During the course of the investigation, Harrison provided no valid explanation as to how the information had appeared on his system, which was via an upload from his USB stick, stating he had deleted the personal data from it.
In a subsequent interview with the Information Commissioner’s Office (ICO) Harrison read from a prepared statement advising the information had been taken for professional purposes.
Appearing before EalingMagistrates’ Court, Harrison admitted two offences of unlawfully obtaining personal data in breach of s55 of the Data Protection Act 1998.
He was fined and with additional costs including a victim surcharge and court costs this totalled over £1000
In another incident, The University of Greenwich was fined £120,000 by the Information Commissioner following a “serious” security breach involving the personal data of nearly 20,000 people.
The personal data included contact details of 19,500 people including students, staff and alumni such as names, addresses and telephone numbers. However, around 3,500 of these included sensitive data such as information on extenuating circumstances, details of learning difficulties and staff sickness records and was subsequently posted online.
This was caused by a microsite created on the University infrastructure, created by an academic with the University’s consent to facilitate a training conference as long ago as 2004. The site had an anonymous upload function to allow delegates to upload conference papers. Following the conference, this was not removed or disabled and it didn’t receive regular security updates. In 2013 it became apparent that the site had been compromised.
Im mid January 2016, hackers exploited this micro site using SQL injection to gain access to an account with sufficient permissions to upload PHP exploits. These exploits in turn allowed the attackers to gain access to other databases hosted on the web server. The attacker then extracted the data.
The case of Harrison is symptomatic of careless IT and lack of care with regards to personal data. We have always recommended not using portable storage devices for reasons like the Harrison case but also for cyber hygiene. He took large amounts of data and admitted taking it for ‘professional reasons’ and that he had no right to process the data. For the latter, he was in breach of the DPA. Not only did he face a fine and costs, he also lost his job!
A representative of the ICO said: that “they (the ICO) will continue to take action against those who they find have abused their position of trust.”
What could the three schools have done to prevent this happening?
- Ban and block the use of USB storage devices to prevent anything being saved to them
- Cloud services where documents are accessed and worked on ‘in the cloud’ with download functions turned off
- Carry out data discovery to understand where data is being stored and by whom.
- Put in place an ‘Acceptable Use Policy’ to make the use of USB storage a disciplinary matter
- Create a security culture to encourage staff to discourage bad practices and behaviours.
How could the University have prevented their incident?

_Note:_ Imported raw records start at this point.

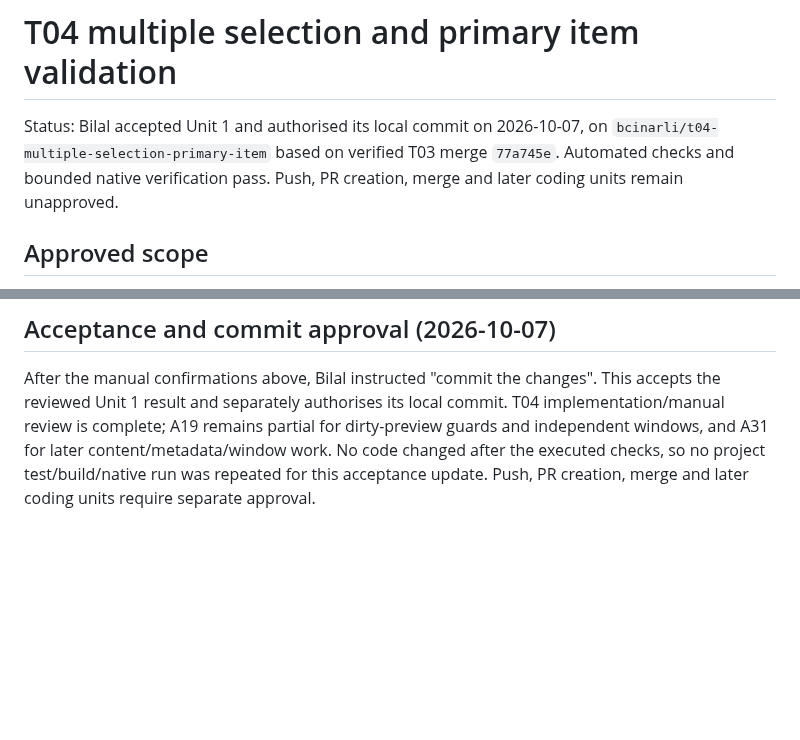
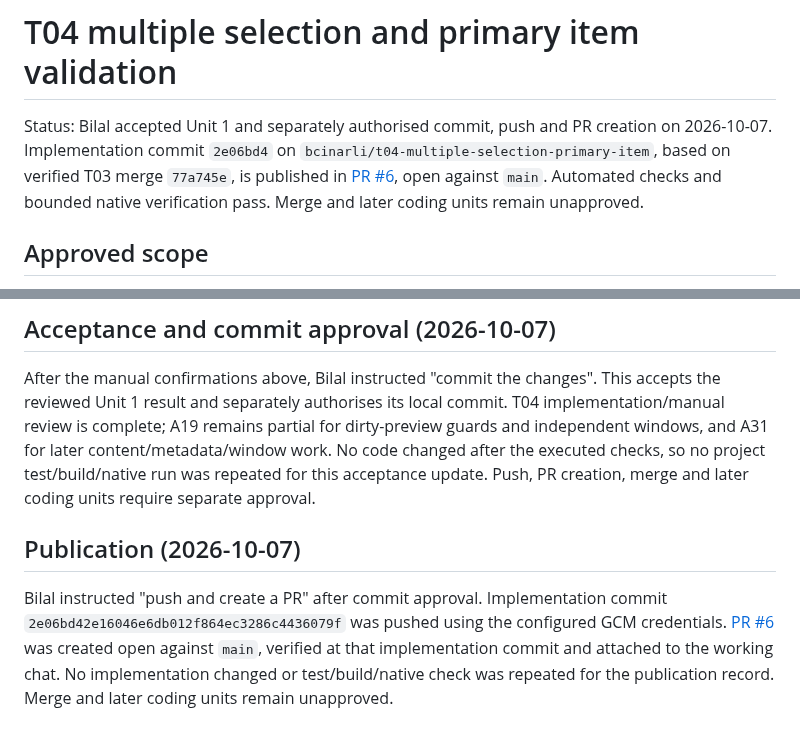
Before and after one commit to bcinarli/pane-peek, a Markdown page: agent-paper-trail/validation/t04-multiple-selection-primary-item.md, 2 parts joined by grey strips. Rendered like a GitHub page; blank space fills up the shorter version.

Commit message:
Record T04 pull request publication

```diff
--- a/agent-paper-trail/validation/t04-multiple-selection-primary-item.md
+++ b/agent-paper-trail/validation/t04-multiple-selection-primary-item.md
@@ -1,6 +1,6 @@
 # T04 multiple selection and primary item validation
 
-Status: Bilal accepted Unit 1 and authorised its local commit on 2026-10-07, on `bcinarli/t04-multiple-selection-primary-item` based on verified T03 merge `77a745e`. Automated checks and bounded native verification pass. Push, PR creation, merge and later coding units remain unapproved.
+Status: Bilal accepted Unit 1 and separately authorised commit, push and PR creation on 2026-10-07. Implementation commit `2e06bd4` on `bcinarli/t04-multiple-selection-primary-item`, based on verified T03 merge `77a745e`, is published in [PR #6](https://github.com/bcinarli/pane-peek/pull/6), open against `main`. Automated checks and bounded native verification pass. Merge and later coding units remain unapproved.
 
 ## Approved scope
 
@@ -86,3 +86,7 @@ An unchecked outcome was not individually reported by Bilal. Overall acceptance
 ## Acceptance and commit approval (2026-10-07)
 
 After the manual confirmations above, Bilal instructed "commit the changes". This accepts the reviewed Unit 1 result and separately authorises its local commit. T04 implementation/manual review is complete; A19 remains partial for dirty-preview guards and independent windows, and A31 for later content/metadata/window work. No code changed after the executed checks, so no project test/build/native run was repeated for this acceptance update. Push, PR creation, merge and later coding units require separate approval.
+
+## Publication (2026-10-07)
+
+Bilal instructed "push and create a PR" after commit approval. Implementation commit `2e06bd42e16046e6db012f864ec3286c4436079f` was pushed using the configured GCM credentials. [PR #6](https://github.com/bcinarli/pane-peek/pull/6) was created open against `main`, verified at that implementation commit and attached to the working chat. No implementation changed or test/build/native check was repeated for the publication record. Merge and later coding units remain unapproved.
```
Also changed, not shown: agent-paper-trail/validation/checklist.md (+1 -1 lines), 1 other file.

- Conducting an exercise to understand exactly was on their network. This would have revealed the presence of more than one microsite that were simply not needed.
- An audit to show risk of where student and other personal data was stored would have revealed how easily a theft could take place.
- Understanding the age of the data and why it was stored might have heled reduce the impact. If this data, or some of it, was historic and not required, then surely it would have been worth deleting and therefore reducing the size and impact of the breach
So, why do educational establishments need a Data Protection Officer?
- A good DPO is truly independent. An external DPO is even better
- To data map and discover data silos
- Understand the flow of data around the establishment
- Audit systems and users and their behaviours
- Record data breaches and repot where appropriate
- Handle DSAR’s in a complaint manner and record all requests and outcomes
- Ensure the supply chain is complaint and monitor this
- Help create a GDPR culture and train all the people in the school